We were spoilt in September this year, a truly wonderful period of weather, in a truly strong nectar flow. Alan took some honey from supers that remained on his hives after the previous summer harvest and extracted it. It was as I thought ivy honey would be, very course, quick to harden and very strongly scented with the rich smell of the ivy pollen. Not my cup of tea!
Alan fed most of it back to his bees, they have fortunately taken it up fortunately in time before it start to congeal. The pot he saved me has gone a dark cream to brown colour and has gone totally solid in 3 days!!
Drone Laying workers
Sure sign of a drone laying workers would be in the above photo. The presence of multiple eggs in each cell, uneven laying, drone cells in abundance and no visible presence of the queen are all sure signs that your colony is queen less.
Also the hive would be generally be in a mess, with much reduced foragers doing a lot less work than adjacent hives. Always compare with other and see what the majority are doing at a certain time, this will help you identify a problem earlier!!
So, what are your options with the above problem!
well you can combine the colony with another one that is queen right, or just let the colony die off naturally if its already very diminished. Sometimes theres no point in doing anything if the colony is full of drones and had very few workers. Even requeening is really a waste of time, unless you have extra brood to add to the colony, that will hatch out and assist the queen in restrengthening the colony.
Books talk about moving the colony to more than 200 meters away and shaking the contents out on to the floor, in an attempt to get rid of the laying workers. The idea is that the laying workers are not able to fly that well and they won't make their way back to the colony.
Personally i have just requeened and found that there has never been a problem. A new queen seems to stop the workers laying by the presence of her pheromone or her ability to find them and kill them. I never see this as being a problem.
Hopefully a lot of their colonies will have been discovered and destroyed this year, but its important for you to refill your hornet traps this time of year. Common hornets are a plenty, and are constantly taking some of our bee, but its of no real consequence, as our bee numbers are very high this year and the hornets will soon be mating and dying off.

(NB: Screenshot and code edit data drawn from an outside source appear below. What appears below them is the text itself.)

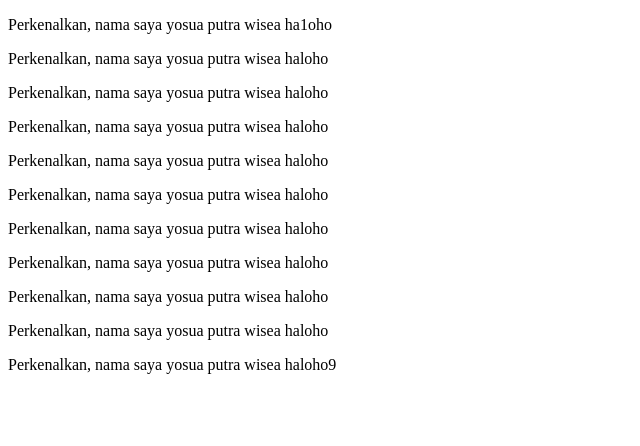
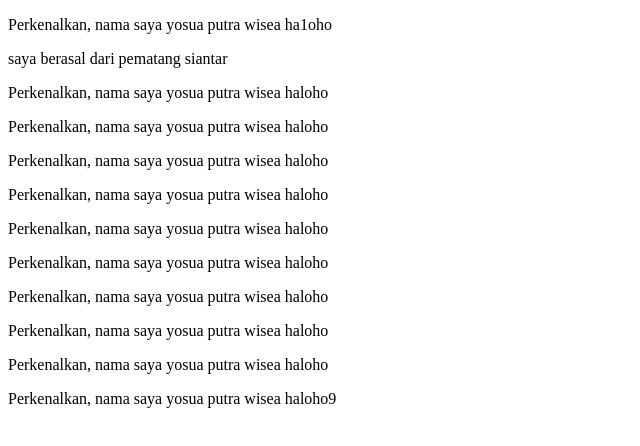
Before and after one commit to YosuaPWH/yosuapwh.github.io, a plain HTML site: page index.html in a window 1280 px wide. Shown: the whole page, without its empty margins (0-640 px from the left). Drawn offline with Linux system fonts and the light colour scheme.

Commit message:
Update index.html

```diff
--- a/index.html
+++ b/index.html
@@ -8,6 +8,7 @@
 </head>
 <body>
     <p>Perkenalkan, nama saya yosua putra wisea ha1oho</p>
+    <p>saya berasal dari pematang siantar</p>
     <p>Perkenalkan, nama saya yosua putra wisea haloho</p>
     <p>Perkenalkan, nama saya yosua putra wisea haloho</p>
     <p>Perkenalkan, nama saya yosua putra wisea haloho</p>
```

All the more reason to try and catch the queens of these colonies and you will be trapping next years queens that will forge new colonies.
We will have another chance to trap them next spring, when the success rate seems to be greater, however and asian queen trapped this year in one less!! There is going to be more and don't even thing there won't be, their a blasted nuisance, but saying that alone won't reduce their numbers. careful watching in front of your hives next summer could easily lead you to determine the direction of the nest. Once you've found it, always call a specialist, out bee suits just aren't up to the job!!
you will get multiple stings, and it hurts!! if you think a bee sting is bad, then thing again!!
So its just Varroa treatment and mouse guards for me, then my bees are fit for winter.
Time to get on with next years prep. Old hives to clean, Nucs to finish off and frames to put together. Theres always plenty to do!!